    7 years ago on Introduction

    I must be missing something. It alreading charges 1 aa battery what is the change this project does?

    2 replies

    Reply 7 years ago on Introduction

    First, many people did not know that you could charge a battery with LED solar lawn light. Also, removing the circuit board and wires that I removed made it so that instead of using the power on the LED light as soon as the sun went down, now, the rechargeable battery retains the energy.

    To make it better you could desolder a diode from the PCB and use it to prevent back flow of the battery power, if your light doesn't have one then you could buy a diode, so yea you COULD use a IN4007 diode but it would be better if you use a diode with a lower drop voltage like the IN5819 diode with a 0.2 voltage drop instead of the 0.5 voltage drop of the IN4007 diode, so you could leave it in the sun for charging large capacity batteries like 3000+ mAh batteries.
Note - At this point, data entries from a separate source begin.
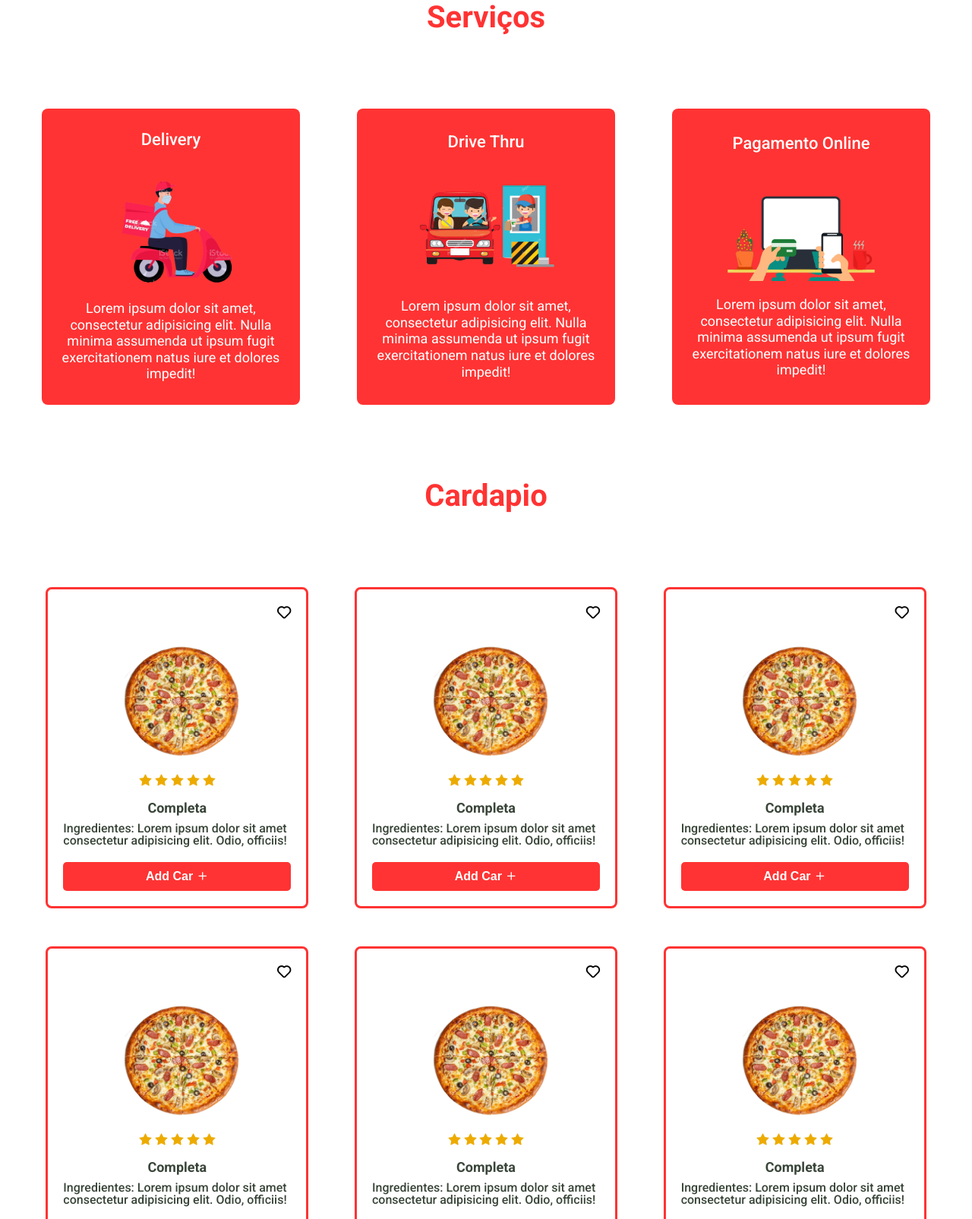
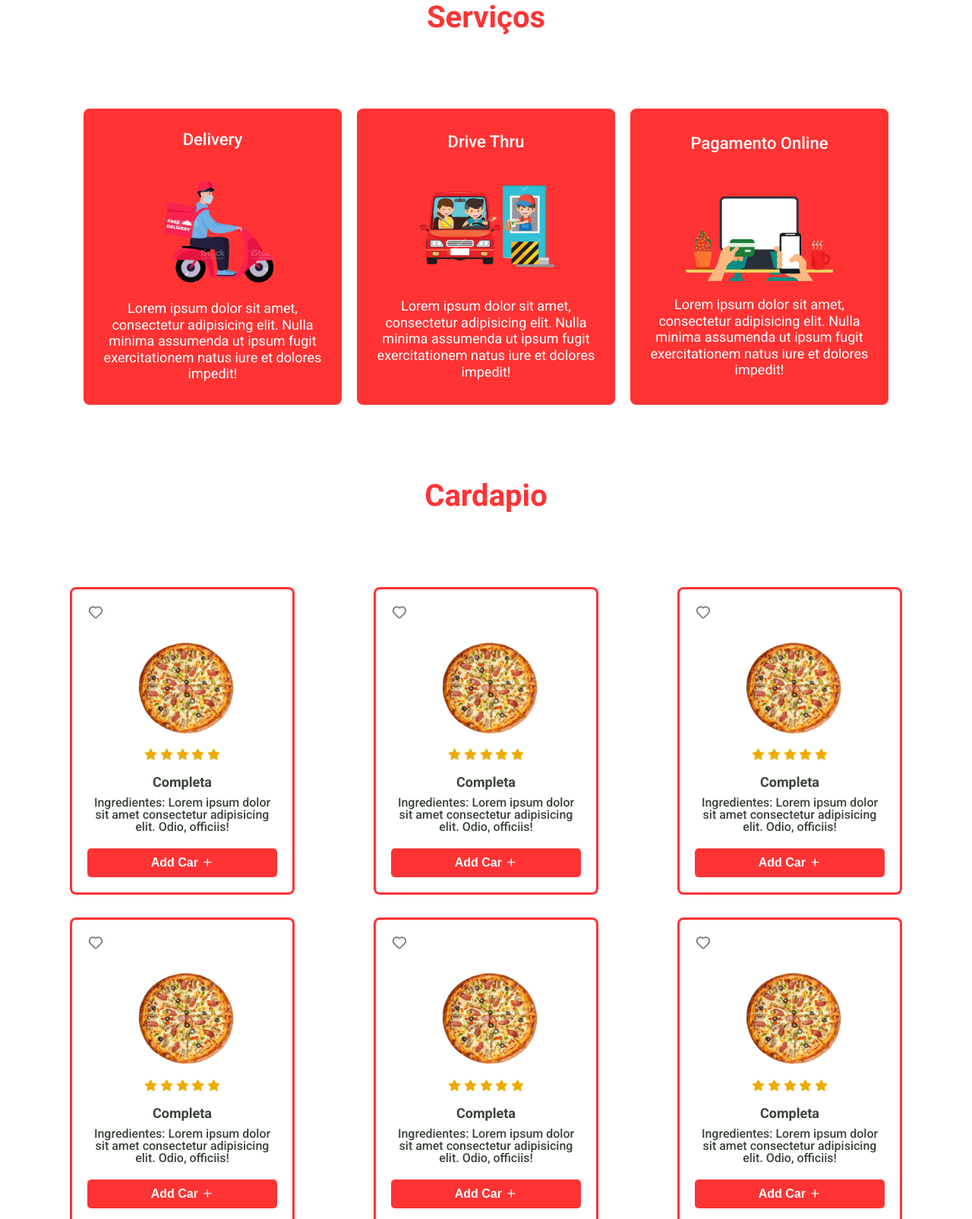
Before and after one commit to ighoralves/pizza-store, a website built with Parcel: page index.html in a window 1280 px wide. Shown: the part 937-2542 px from the top of the page at 76% size. Built offline with nearby package versions, Linux system fonts and the light colour scheme.

Commit message:
bugs corrigidos

```diff
--- /dev/null
+++ b/assets/javascript/heart.js
@@ -0,0 +1,7 @@
+const heartIcons = document.querySelectorAll(".uil-heart");
+
+for (let i = 0; i < heartIcons.length; i++) {
+  heartIcons[i].addEventListener("click", () => {
+    heartIcons[i].classList.toggle("active");
+  });
+}
--- a/assets/javascript/index.js
+++ b/assets/javascript/index.js
@@ -1,2 +1,3 @@
 // import "./search";
 import "./menuMobile";
+import "./heart";
--- a/assets/styles/components/Food.scss
+++ b/assets/styles/components/Food.scss
@@ -1,15 +1,18 @@
 .Food {
   margin-bottom: 100px;
+  max-width: 100%;
+  height: 100%;
 
   &-main {
     margin-top: 100px;
     display: grid;
-    grid-template-columns: repeat(3, 2fr);
-    gap: 50px;
+    grid-template-columns: repeat(auto-fit, minmax(300px, 1fr));
+    gap: 30px;
+    // margin: 0 auto;
   }
 
   &-card {
-    width: 300px;
+    max-width: 250px;
     border: 3px solid #FF3333;
     padding: 20px;
     border-radius: 8px;
@@ -18,14 +21,27 @@
   }
 
   .Heart {
-    margin-left: 280px;
     font-size: 22px;
-    cursor: pointer;
+
+    i {
+      color: grey;
+      cursor: pointer;
+      transition: background-color 0.3s ease;
+    }
+
+    i.active {
+     color: red;
+
+    }
+
   }
 
   &-image-pizza {
     background: #fff;
-    border-radius: 5px;
+
+    // img {
+    //   width: 70%;
+    // }
   }
 
   &-star {
@@ -45,6 +61,8 @@
   &-ingredient-pizza {
     color: #394539;
     font-weight: 500;
+    max-width: 100%;
+    text-align: center;
   }
 
   &-btn {
--- a/assets/styles/components/Service.scss
+++ b/assets/styles/components/Service.scss
@@ -6,9 +6,10 @@
   &-cards {
     display: flex;
     align-items: center;
-    justify-content: space-between;
+    justify-content: center;
     flex-wrap: wrap;
     margin-top: 100px;
+    gap: 20px;
   }
 
   &-card {
@@ -24,9 +25,9 @@
     background: #FF3333;
     border-radius: 8px;
 
-    &:hover {
-      scale: 1.1;
-    }
+    // &:hover {
+    //   scale: 1.1;
+    // }
   }
 
   &-text1 {
```
Also changed, not shown: dist/index.css, dist/index.js, 2 other files.
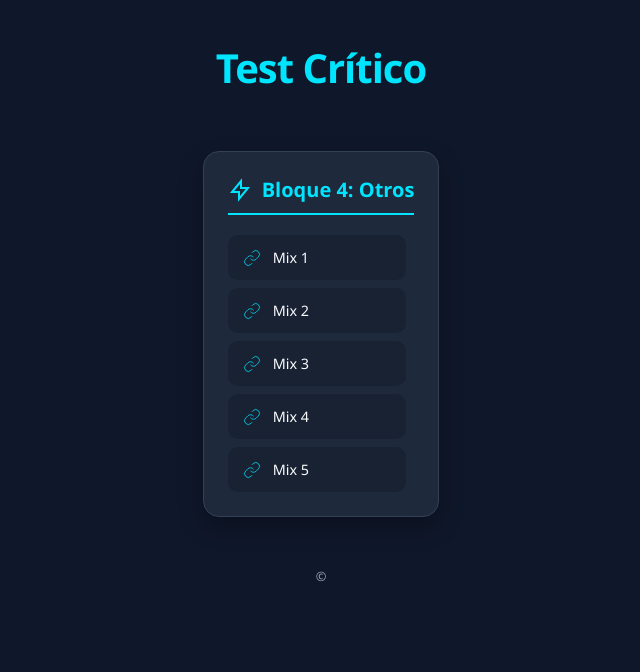
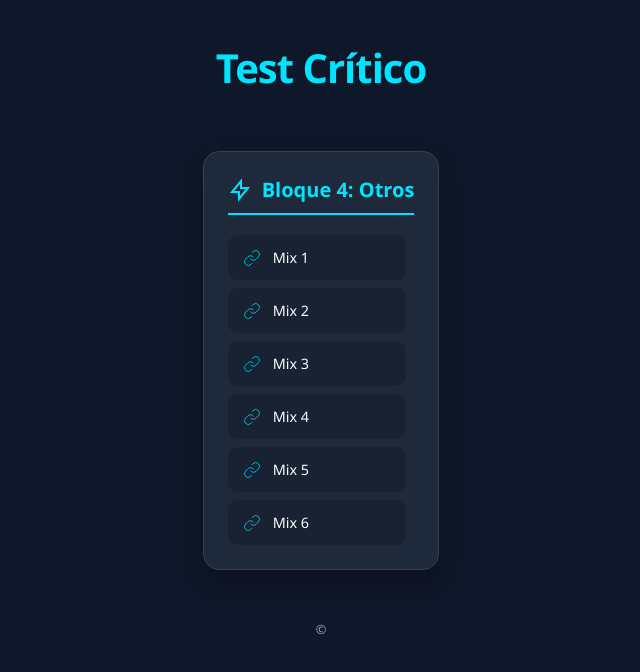
Before and after one commit to DiabloMC93/critico, a plain HTML site: page index.html in a window 1280 px wide. Shown: the whole page, without its empty margins (319-959 px from the left). Drawn offline with Linux system fonts and the light colour scheme.

Commit message:
Update index.html

```diff
--- a/index.html
+++ b/index.html
@@ -203,6 +203,11 @@
                     <svg fill="none" stroke="currentColor" viewBox="0 0 24 24"><path d="M10 13a5 5 0 007.54.54l3-3a5 5 0 00-7.07-7.07l-1.72 1.71"></path><path d="M14 11a5 5 0 00-7.54-.54l-3 3a5 5 0 007.07 7.07l1.71-1.71"></path></svg>
                     <span class="link-text">Mix 5</span>
                 </a>
+                 </a>
+                <a href="https://diablomc93.github.io/a2020/" target="_blank" class="link-item">
+                    <svg fill="none" stroke="currentColor" viewBox="0 0 24 24"><path d="M10 13a5 5 0 007.54.54l3-3a5 5 0 00-7.07-7.07l-1.72 1.71"></path><path d="M14 11a5 5 0 00-7.54-.54l-3 3a5 5 0 007.07 7.07l1.71-1.71"></path></svg>
+                    <span class="link-text">Mix 6</span>
+                </a>
             </div>
         </div>
     </div>
```
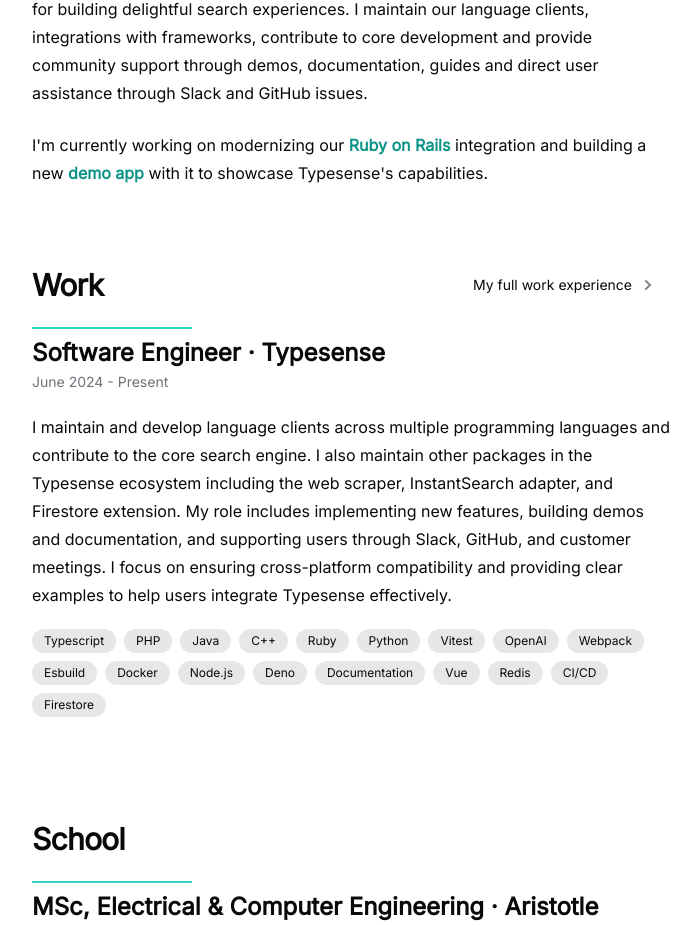
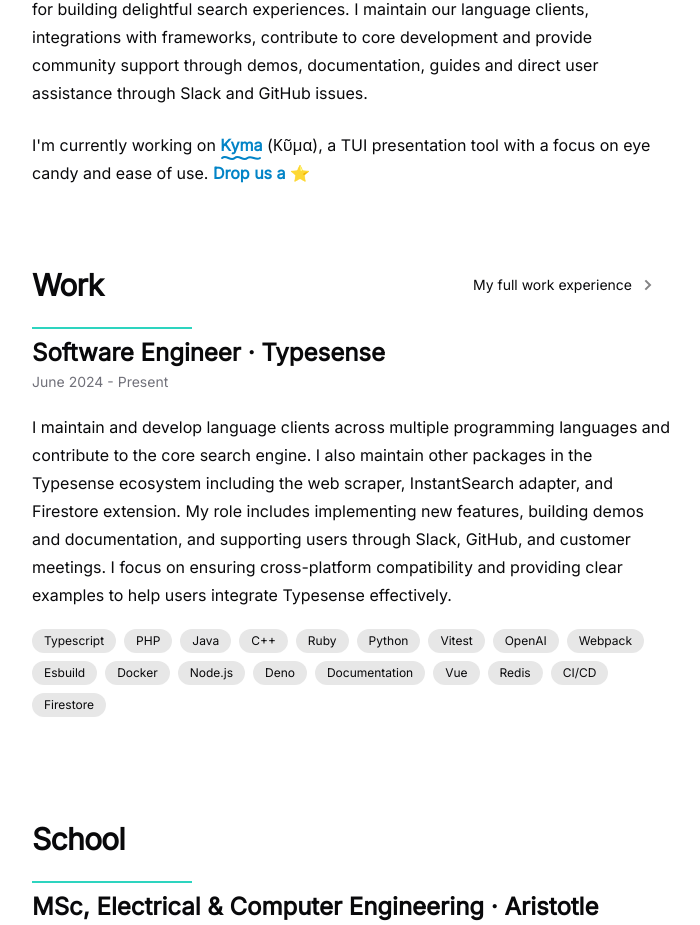
Before and after one commit to tharropoulos/portfolio, a React (Vite) app: page / in a window 1280 px wide. Shown: the part 1315-2240 px from the top of the page, without its empty margins (288-988 px from the left). Built offline with nearby package versions, Linux system fonts and the light colour scheme.

Commit message:
feat: update "Currently working on" section to mention Kyma

```diff
--- a/src/routes/index.lazy.tsx
+++ b/src/routes/index.lazy.tsx
@@ -5,6 +5,7 @@
 } from "@radix-ui/react-icons";
 import { createLazyFileRoute } from "@tanstack/react-router";
 
+import { AnimatedUnderline } from "@/components/animated-underline";
 import WorkExperienceList from "@/components/experience-list";
 import Footer from "@/components/footer";
 import { Heading } from "@/components/heading";
@@ -107,21 +108,26 @@
                 assistance through Slack and GitHub issues.
               </p>
               <p className="text-sm leading-6 dark:text-zinc-200 md:text-base md:leading-7 [&:not(:first-child)]:mt-4 md:[&:not(:first-child)]:mt-6">
-                I'm currently working on modernizing our{" "}
+                I'm currently working on{" "}
                 <a
-                  href="https://github.com/tharropoulos/typesense-rails/tree/ts"
-                  className="font-extrabold text-teal-600 hover:underline dark:text-teal-300"
+                  href="https://kyma.ink"
+                  className="font-extrabold text-sky-600 transition-all duration-200 hover:text-sky-900"
                 >
-                  Ruby on Rails
+                  <AnimatedUnderline
+                    animationDelay={0.1}
+                    className="stroke-sky-600 transition-all duration-200 hover:stroke-sky-900"
+                  >
+                    Kyma
+                  </AnimatedUnderline>
                 </a>{" "}
-                integration and building a new{" "}
+                (Κῦμα), a TUI presentation tool with a focus on eye candy and
+                ease of use.{" "}
                 <a
-                  href="https://github.com/tharropoulos/typesense-rails/tree/ts"
-                  className="font-extrabold text-teal-600 hover:underline dark:text-teal-300"
+                  href="https://github.com/museslabs/kyma"
+                  className="font-extrabold text-sky-600 hover:underline dark:text-sky-300"
                 >
-                  demo app
+                  Drop us a ⭐
                 </a>{" "}
-                with it to showcase Typesense's capabilities.
               </p>
             </section>
             <section id="work" className="flex flex-col">
```
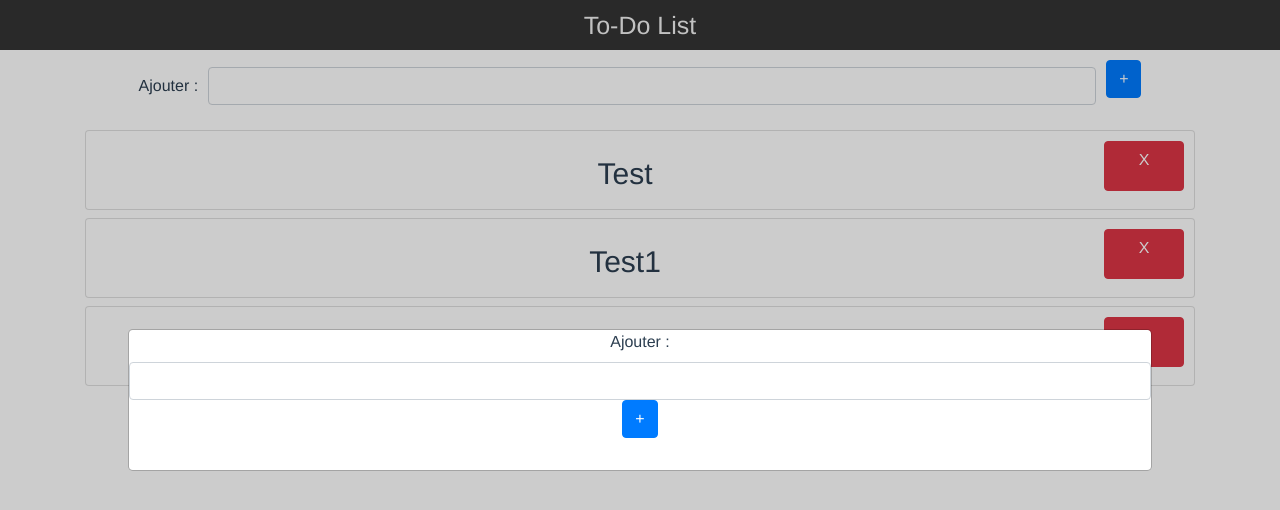
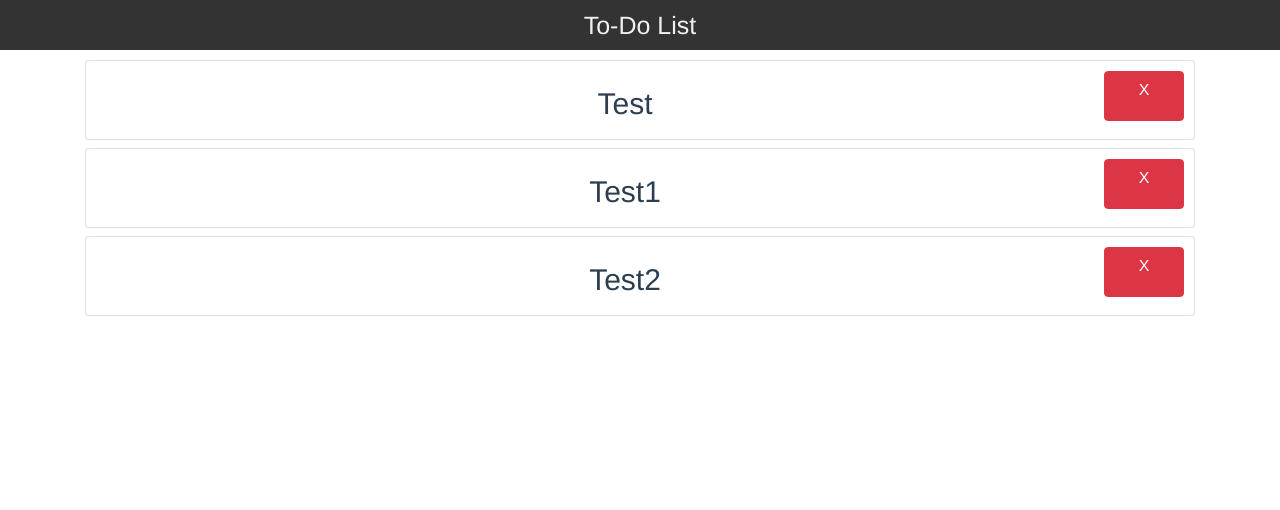
Before and after one commit to samuel-rl/VueJS-To-Do-List, a Vue app: page / in a window 1280 px wide. Shown: the top 510 px of the page. Built offline with nearby package versions, Linux system fonts and the light colour scheme.

Commit message:
finish modal component
modal = display none when app is launch

```diff
--- a/src/components/Contenu.vue
+++ b/src/components/Contenu.vue
@@ -1,15 +1,6 @@
 <template>
     <div class="container mt-5">
         <modal-form></modal-form>
-        <form>
-            <div class="form-group divForm">
-                <label class="block labelAdd" for="action">Ajouter :</label>
-                <input v-model="formData.toDo" type="text" id="action" class="block form-control displ">
-                <button v-on:click.prevent="addTodo" class="block btn btn-primary mb-3 btn-add">+</button>
-
-            </div>
-
-        </form>
         <ul>
             <li v-bind:key="index" v-for="(toDo, index) in arrayToDo">
                 <item v-bind:id="index" :toDo="toDo" :suppression="suppression"></item>
--- a/src/components/ModalForm.vue
+++ b/src/components/ModalForm.vue
@@ -3,9 +3,8 @@
         <div class="modal-content">
             <form>
                 <div class="form-group">
-                    <label class="labelAdd" for="action">Ajouter :</label>
-                    <input v-model="formData.toDo" type="text" id="action" class="form-control">
-                    <button v-on:click.prevent="addTodo" class="btn btn-primary mb-3">+</button>
+                    <input v-model="formData.toDo" type="text" id="action" class="form-control inputAdd">
+                    <button v-on:click.prevent="addTodo" class="btn btn-primary mb-3 btnAdd">+</button>
                 </div>
             </form>
         </div>
@@ -21,13 +20,23 @@ export default {
 				toDo: '',
 			},
 		};
+    },
+    methods: {
+		addTodo: function() {
+			if (this.formData.toDo != '') {
+				this.arrayToDo.push(this.formData.toDo);
+				this.formData.toDo = '';
+			}else{
+                document.getElementById("action").focus();
+            }
+		},
 	},
 };
 </script>
 
 <style scoped>
 .modal {
-	display: block;
+	display: none;
 	position: fixed;
 	width: 100%;
 	height: 100%;
@@ -38,11 +47,28 @@ export default {
 	z-index: 10;
 }
 .modal-content {
+    border-radius: 10px;
 	position: absolute;
 	left: 50%;
 	top: 50%;
 	-webkit-transform: translate(-50%, -50%);
 	transform: translate(-50%, -50%);
-    width: 80%;
+	width: 80%;
+}
+.inputAdd {
+	width: 60%;
+	height: 60px;
+	text-align: center;
+	margin: 20px auto;
+}
+
+.btnAdd {
+    width: 80px;
+    font-size: 20px;
+    transition: all 0.4s ease-out;
+}
+
+.btnAdd:hover{
+    width: 100px;
 }
 </style>
```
Overall good job for ni-cd batteries and low mAh ni-mh batteries I just use 3000mAh batteries and that's why I think it might help some people. :-)


    7 years ago on Introduction

    Thanks for making this! This was my first instructable. Gtoal is right however, no soldering is required.


    7 years ago on Introduction

    You don't need to solder anything, just bend back the lugs on the battery holder so you can remove the original battery while leaving the contacts in place. Insert battery to be recharged, throw it out on your lawn in the morning, and extract the battery in the evening before the sun goes down, the light turns on, and the battery starts draining!

    By the way the smaller cheaper solar lights (like the $1 units that the Dollar Tree sometimes carries) hold AAA batteries, if you want to be able to charge them too.

    Ataching a 9V solar panel to a Joule Thief circuit (the logic board in these lights) that's expecting less than a volt may not be a good idea. I'd check the output carefullt with a voltmeter in the brightest sunlight you have available.